Speaking in rough generalizations, yes a working line dog is likely to have more aggression than a show line dog. That said, you can find a safe dog in any of the lines. I will say this, though. Plan to do lots of training. These dogs need structure, and their brains need to be worked. They also need quite a bit of physical exercise.
What I would do in your shoes would be go to clubs in your area and see dogs of different line types doing various things with their ownders/handlers. Local kennel clubs, your local GSD club, schutzhund clubs. It doesnít matter if you have no interest in pursuing those venues once you have your dog. Observe lots of dogs. Talk to owners. Find out what their dogs are like at home and out in public. Ask if they are good with kids. Ask if they are reactive. Ask what their health has been like. Ask if they have a good off switch in the home. Ask what the experience with the breeder has been like. Find your breeder by seeing dogs you like, not simply by recommendations on the internet.
I have not owned either a WGSL or an ASL dog, but I have met nice, stable representatives of both line types. Both line types would be a visual deterrent, and both would likely alert you to someone at your home. I have two working line dogs. One would be an absolute nightmare for someone who wanted a kid friendly, take anywhere kind of dog. My girl could live as an active pet as long as someone was willing to provide an outlet for her, mentally and physically. Both have more aggression when pushed than show lines I have seen. Donít rush to get a puppy. Do your due diligence with finding an honest breeder who produces healthy, stable dogs.
All of this is excellent insight to keep in mind.
I'd like to chime in from the perspective of owning a show line dog (75% ASL/25% WGSL cross). I think a dog like mine would fit your bill very well, @khk410
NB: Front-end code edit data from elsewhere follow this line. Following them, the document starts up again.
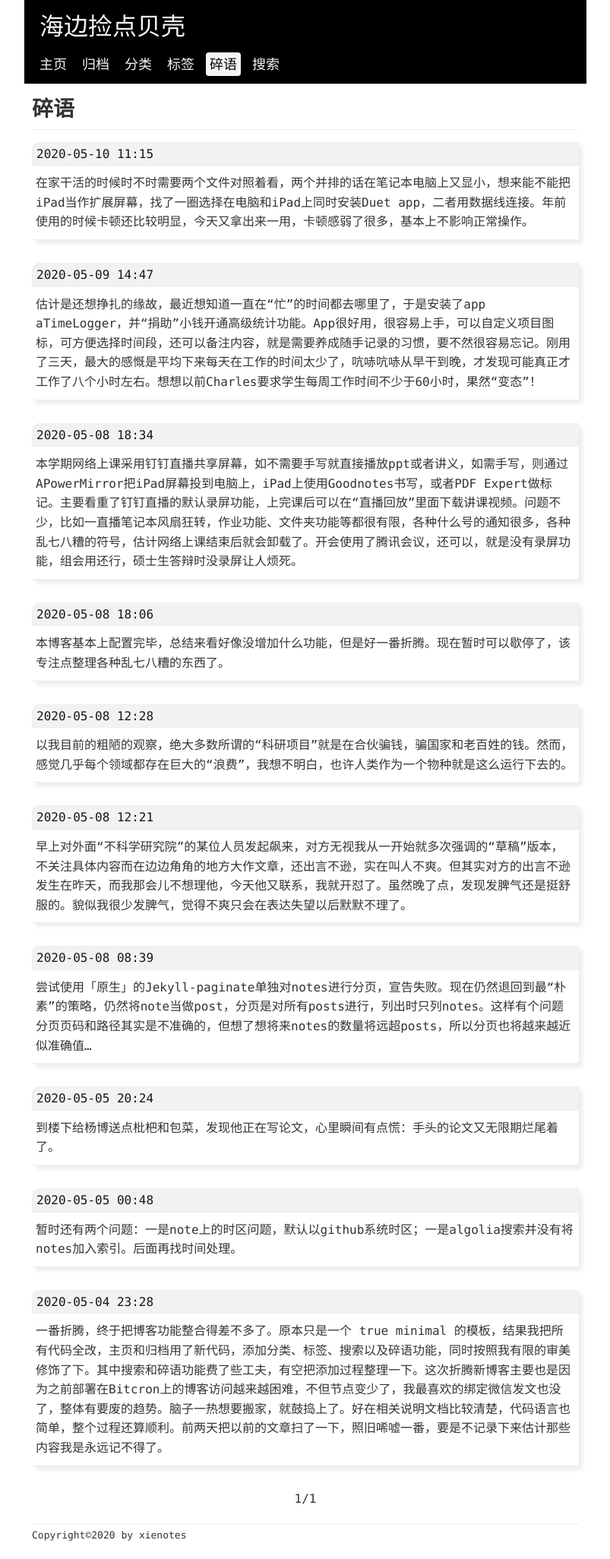
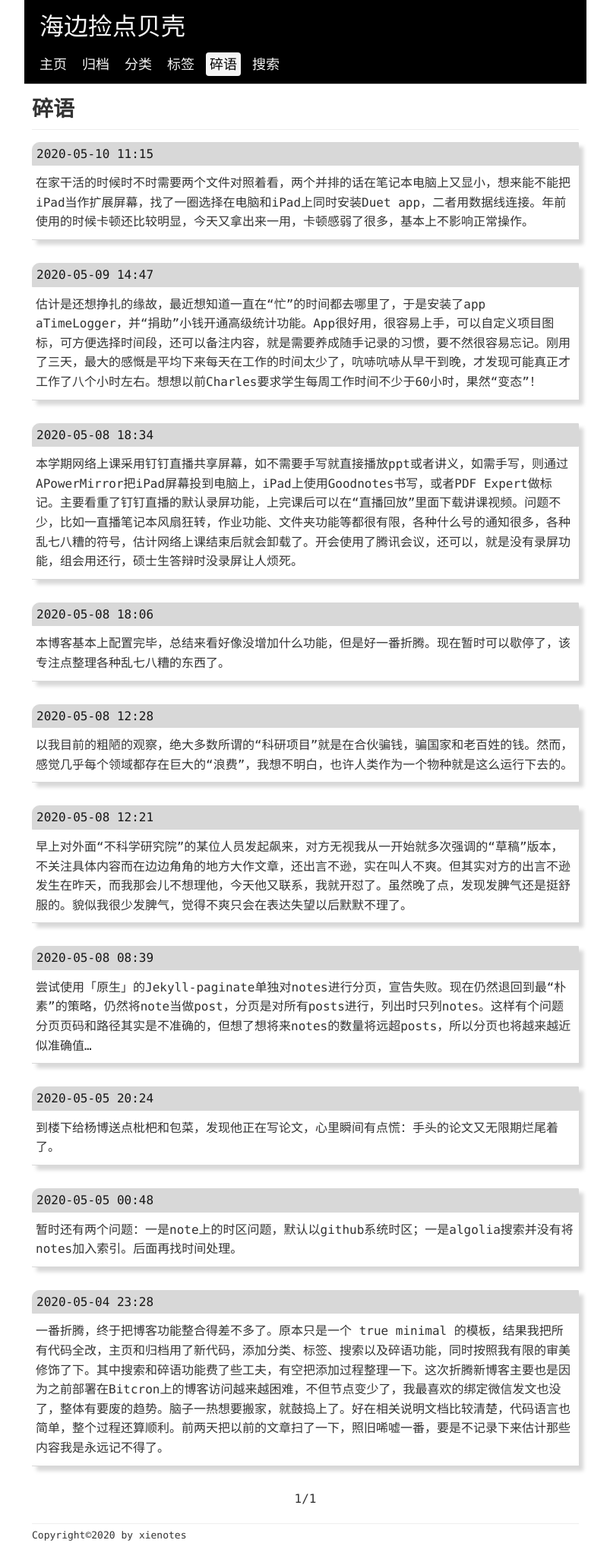
Before and after one commit to xienotes/xienotes.github.io, a Jekyll site: the page built from notes/index.html, in a window 1280 px wide. Shown: the whole page at 76% size, without its empty margins (238-1041 px from the left). Built offline with Jekyll 4.4.1, drawn with Linux system fonts in a browser that asks for light colours; the list of posts is cut into pages by our own code.

Commit message:
minor change of note style

```diff
--- a/assets/css/default.css
+++ b/assets/css/default.css
@@ -42,8 +42,8 @@ p.post-exerpt {
 
 .note-container {
     margin-bottom: 30px;
-    border-bottom: 0.3px solid #eee;
-    box-shadow: 5px 5px 5px #eee;
+    border-bottom: 0.3px solid #d8d8d8;
+    box-shadow: 6px 6px 5px #d8d8d8;
 }
 .note-container p {
     margin: 0px;
@@ -56,10 +56,10 @@ p.post-exerpt {
 .note-date {
     color:rgb(22, 22, 22);
     font-weight:500;
-    background-color: #f2f2f2;
+    background-color: #d8d8d8;
     padding: 2px 5px 2px 5px;
     border-radius: 10px 1px 0px 0px;
-    border: 0.3px solid #eee;
+    border: 0.3px solid #d8d8d8;
 }
 
 .note-content-container{
```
, and I don't think she's terribly unusual in that she is safe and stable and would do well with an active family with kids. My city has a lot of dog-friendly businesses, and my dog is a "go all the places, do all the things" dog. She will definitely alert me to any goings-on outside our house (she's trained that this is fine, I go and look out the window and then tell her to stand down), but when we're out in the community, she isn't reactive or quick to decide something is a threat. She's dog-neutral to dog-friendly, and she goes weekly to daycare and to the dog park on a regular basis. I'm not certain how typical the dog-friendliness is, to be honest, but she's been very easy in that regard.
I do want to emphasize that you should not discount the amount of physical and mental exercise required by a show line dog. Mine needs both. She can roll with one or the other if she needs to, but she really does best if she gets one thing from Column A (walk, fetch, dog park, active game) and one from Column B (Nosework, other class, tricks practice, puzzle toy, etc.). She can get pretty demanding about the latter, too; I don't have much luxury to be mentally exhausted at the end of a long day and not spend time with her. And that's fine, I signed up for that, but be aware that an ASL dog is not necessarily going to be your Netflix buddy even if they're lower drive. She's a pretty busy dog between about 6 and 10 or 11 PM, but to be fair to her, I'm getting home around 6 and my husband works from home full time so she has been taught that she needs to be chill during the day and the fun starts when I get home; we pack a lot into those 4-5 hours. Right now we do classes 2 evenings per week, and that seems to work really well for her. Put it this way, we're doing 2 classes per week plus we have 2 full-day Nosework trials and 3 half-day trials coming up in the next two months, and my only worry about her stamina is the weekend we trial all day Saturday and then turn around and do 2 half-day trials back to back on Sunday.
But if you are active and you/your family are able to spend quality time providing both physical and mental outlets for the dog's energy, a show line dog would probably be just as good of a bet. And I don't say that to take away from any working line dogs - I've met WL dogs who are easier to have in the house than my ASL/WGSL dog and who are every bit as stable and safe and fun to own. I have not ruled out owning one myself someday. As GypsyGhost said, you would be able to find a safe, stable dog from within either type, and I would repeat her advice to go out to clubs and meet dogs and owners and breeders, and ask all the questions. This specific type of research is actually not something I did, I gained it piecemeal after I got my dog, and although I'd have ended up with the same breeder had I done it, I would not hesitate to recommend that you try to do it beforehand.